Pet trusts can protect furry friends

California law views pets as the property of the person who owns and cares for their animal companion. But pet owners know that their little friends are more than that; a pet is part of the family. While pets do not have the same rights as people, there is an ability for pet owners to provide for their beloved animals even after they are incapable of doing so themselves.

Pet trusts are relatively new. In California, like other trusts, pet trusts are legally enforceable documents that give the trustee directions as to caring for the assets in the trust. California enacted a law allowing pet trusts in 2008. Some states do not recognize pet trusts as valid. Pet trusts should be as specific to the creator's wishes as possible. For example, the trust can direct the trustee to only give the pet only a certain type of food. The trust can state the type of home environment the pet is used to, specify veterinarian visits and include a list of people who can care for the pet according to the wishes of the pet owner. The trustee does not have to be the caretaker. A trustee may simply oversee the funding and management of the trust. The caretaker of the pet should also be named in the trust.

A pet trust generally terminates when the last pet(s) named in the trust are deceased. The creator of the trust does not need to be deceased for the trust to go into effect. In the event of incapacity on the part of the creator - for example, if the pet owner needs long-term or nursing home care - the trust can ensure proper care for pets left behind.

Funding the trust

The amount of funds that can be put into a pet trust is technically unlimited. However, if the trust is over-funded, family or other heirs may contest the amount. It is generally best to consider the needs, age and standard of living for the pet, and then put no more than twice the amount it would take to ensure the pet is well cared for. The trust can either be funded as a testamentary trust, meaning the creator's will is the method to fund the trust, or statutory, meaning the creator has control over the trust and can fund it as needed from almost any asset.

After the pet is deceased, the remaining funds can be distributed according to the wishes expressed in the trust.

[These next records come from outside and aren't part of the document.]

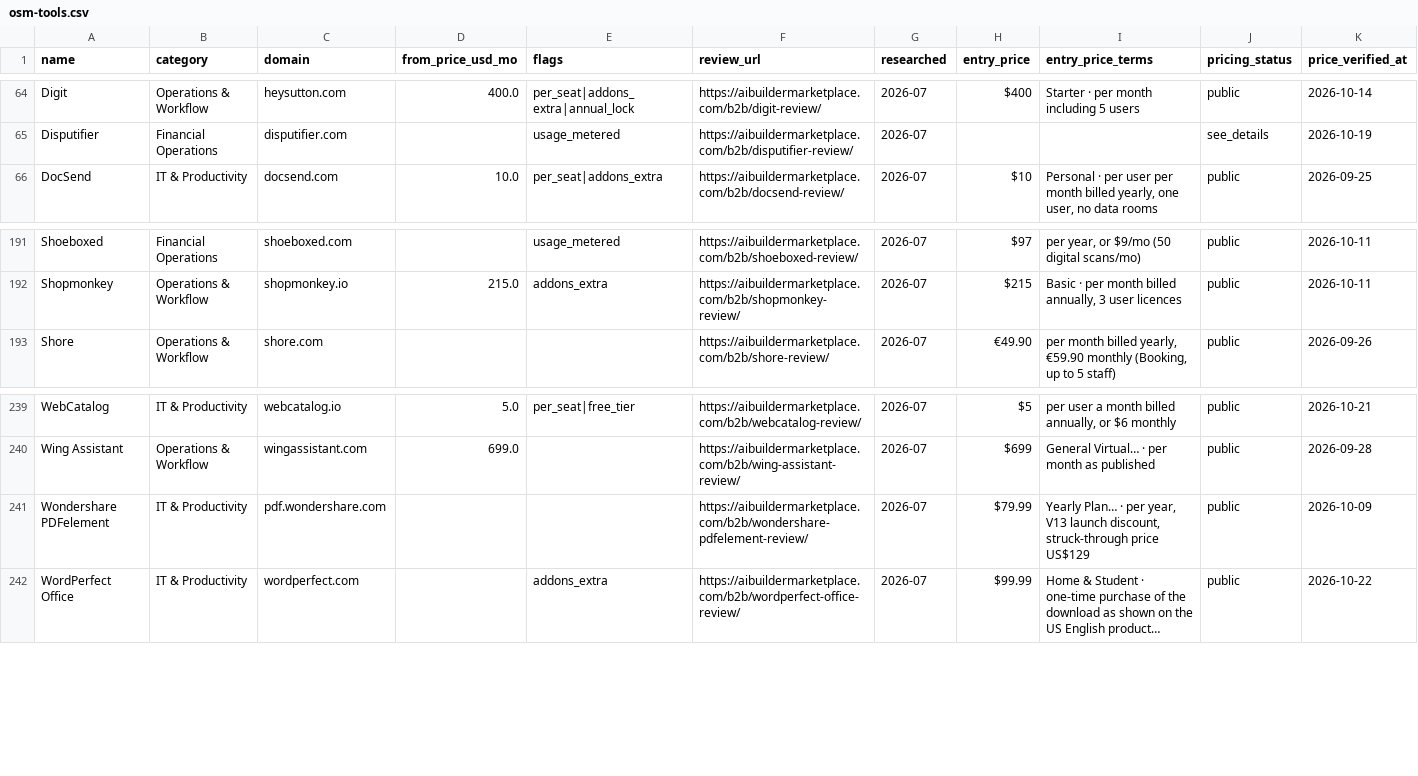
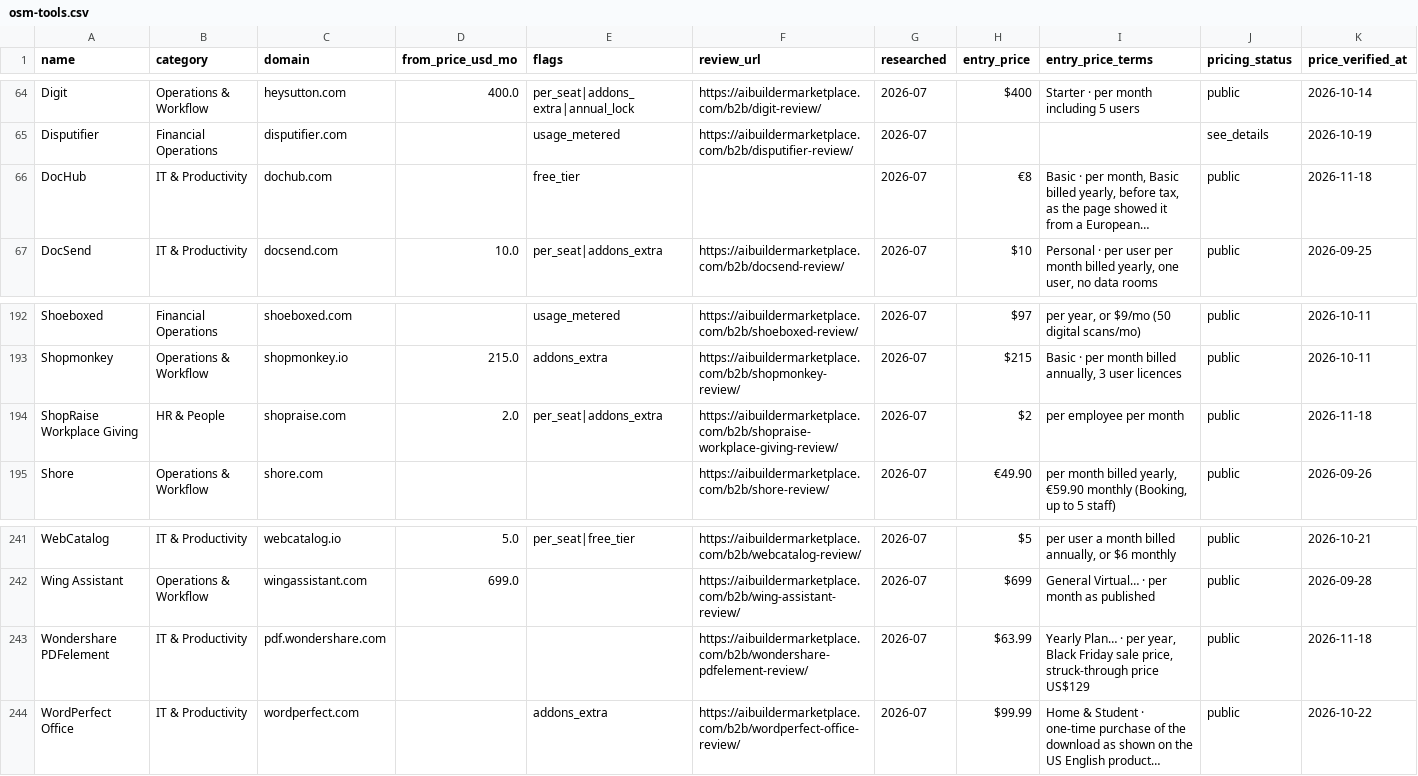
Before and after one commit to NewBegin-gif/officesoftwaremarketplace, a CSV file: data/osm-tools.csv, drawn as a sheet; only a part is shown, gaps mark what is left out.

```diff
--- a/data/osm-tools.csv
+++ b/data/osm-tools.csv
@@ -65,2 +65,3 @@ Digit,Operations & Workflow,heysutton.com,400.0,per_seat|addons_extra|annual_loc
 Disputifier,Financial Operations,disputifier.com,,usage_metered,https://aibuildermarketplace.com/b2b/disputifier-review/,2026-07,,,see_details,2026-10-19
+DocHub,IT & Productivity,dochub.com,,free_tier,,2026-07,€8,"Basic · per month, Basic billed yearly, before tax, as the page showed it from a European…",public,2026-11-18
 DocSend,IT & Productivity,docsend.com,10.0,per_seat|addons_extra,https://aibuildermarketplace.com/b2b/docsend-review/,2026-07,$10,"Personal · per user per month billed yearly, one user, no data rooms",public,2026-09-25
@@ -192,2 +193,3 @@ Shoeboxed,Financial Operations,shoeboxed.com,,usage_metered,https://aibuildermar
 Shopmonkey,Operations & Workflow,shopmonkey.io,215.0,addons_extra,https://aibuildermarketplace.com/b2b/shopmonkey-review/,2026-07,$215,"Basic · per month billed annually, 3 user licences",public,2026-10-11
+ShopRaise Workplace Giving,HR & People,shopraise.com,2.0,per_seat|addons_extra,https://aibuildermarketplace.com/b2b/shopraise-workplace-giving-review/,2026-07,$2,per employee per month,public,2026-11-18
 Shore,Operations & Workflow,shore.com,,,https://aibuildermarketplace.com/b2b/shore-review/,2026-07,€49.90,"per month billed yearly, €59.90 monthly (Booking, up to 5 staff)",public,2026-09-26
@@ -240,3 +242,3 @@ WebCatalog,IT & Productivity,webcatalog.io,5.0,per_seat|free_tier,https://aibuil
 Wing Assistant,Operations & Workflow,wingassistant.com,699.0,,https://aibuildermarketplace.com/b2b/wing-assistant-review/,2026-07,$699,General Virtual… · per month as published,public,2026-09-28
-Wondershare PDFelement,IT & Productivity,pdf.wondershare.com,,,https://aibuildermarketplace.com/b2b/wondershare-pdfelement-review/,2026-07,$79.99,"Yearly Plan… · per year, V13 launch discount, struck-through price US$129",public,2026-10-09
+Wondershare PDFelement,IT & Productivity,pdf.wondershare.com,,,https://aibuildermarketplace.com/b2b/wondershare-pdfelement-review/,2026-07,$63.99,"Yearly Plan… · per year, Black Friday sale price, struck-through price US$129",public,2026-11-18
 WordPerfect Office,IT & Productivity,wordperfect.com,,addons_extra,https://aibuildermarketplace.com/b2b/wordperfect-office-review/,2026-07,$99.99,Home & Student · one-time purchase of the download as shown on the US English product…,public,2026-10-22
```
Also changed, not shown: data/osm-flags.csv, 7 other files.
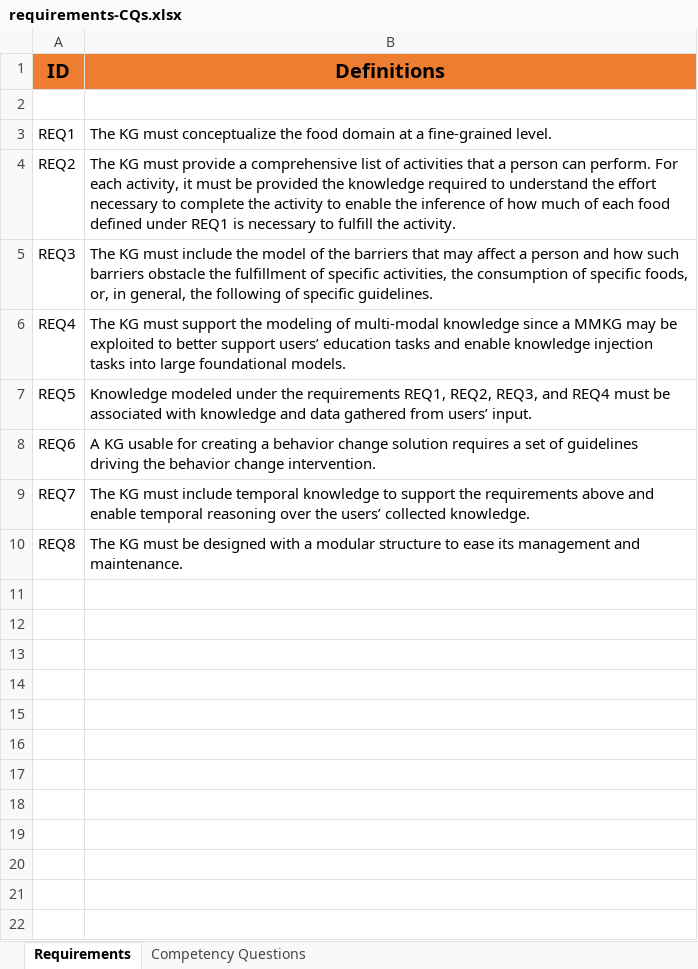
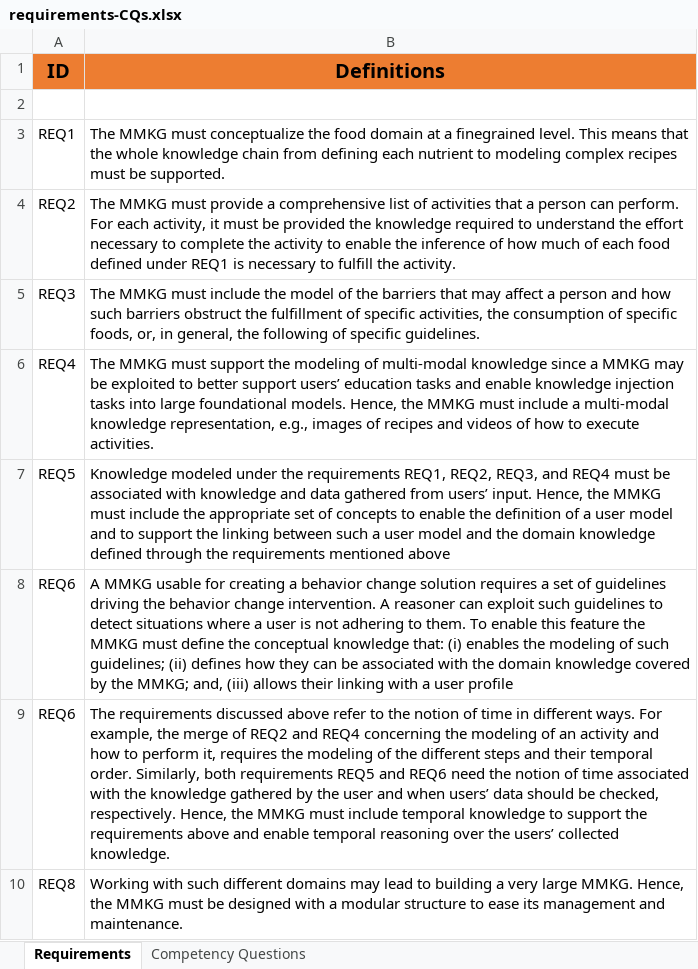
Before and after one commit to IDA-FBK/FuS-KG, an Excel workbook: requirements/requirements-CQs.xlsx, sheet Requirements, drawn as a sheet; values as stored, in another font and other column widths than the file's, no borders; removed rows and columns are numbered as before the commit, all else as after; the diff names each change by its address in the sheet, - before the commit and + after, or states it on an @@ line.

Commit message:
update requirements-CQs file

```diff
--- a/requirements/requirements-CQs.xlsx (sheet Requirements)
+++ b/requirements/requirements-CQs.xlsx (sheet Requirements)
-B3 (Definitions): The KG must conceptualize the food domain at a fine-grained level.
+B3 (Definitions): The MMKG must conceptualize the food domain at a finegrained level. This means that the whole knowledge chain from defining each nutrient to modeling complex recipes must be supported.
-B4 (Definitions): The KG must provide…
+B4 (Definitions): The MMKG must provide…
-B5 (Definitions): The KG must include the model of the barriers that may affect a person and how such barriers obstacle the fulfillment…
+B5 (Definitions): The MMKG must include the model of the barriers that may affect a person and how such barriers obstruct the fulfillment…
-B6 (Definitions): The KG must support the modeling of multi-modal knowledge since a MMKG may be exploited to better support users’ education tasks and enable knowledge injection tasks into large foundational models.
+B6 (Definitions): The MMKG must support the modeling of multi-modal knowledge since a MMKG may be exploited to better support users’ education tasks and enable knowledge injection tasks into large foundational models. Hence, the MMKG must include a multi-modal knowledge representation, e.g., images of recipes and videos of how to execute activities.
-B7 (Definitions): …users’ input.
+B7 (Definitions): …users’ input. Hence, the MMKG must include the appropriate set of concepts to enable the definition of a user model and to support the linking between such a user model and the domain knowledge defined through the requirements mentioned above
-B8 (Definitions): A KG usable for creating a behavior change solution requires a set of guidelines driving the behavior change intervention.
+B8 (Definitions): A MMKG usable for creating a behavior change solution requires a set of guidelines driving the behavior change intervention. A reasoner can exploit such guidelines to detect situations where a user is not adhering to them. To enable this feature the MMKG must define the conceptual knowledge that: (i) enables the modeling of such guidelines; (ii) defines how they can be associated with the domain knowledge covered by the MMKG; and, (iii) allows their linking with a user profile
-row 9: REQ7 | The KG must include temporal knowledge to support the requirements above and enable temporal reasoning over the users’ collected knowledge.
+row 9: REQ6 | The requirements discussed above refer to the notion of time in different ways. For example, the merge of REQ2 and REQ4 concerning the modeling of an activity and how to perform it, requires the modeling of the different steps and their temporal order. Similarly, both requirements REQ5 and REQ6 need the notion of time associated with the knowledge gathered by the user and when users’ data should be checked, respectively. Hence, the MMKG must include temporal knowledge to support the requirements above and enable temporal reasoning over the users’ collected knowledge.
-B10 (Definitions): The KG must be…
+B10 (Definitions): Working with such different domains may lead to building a very large MMKG. Hence, the MMKG must be…
```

This usually takes the form of a pet charity organization such as the Humane Society.

California pet owners who wish to provide for their beloved pets in the event they can no longer do so should speak to a skilled estate planning attorney familiar with pet trusts.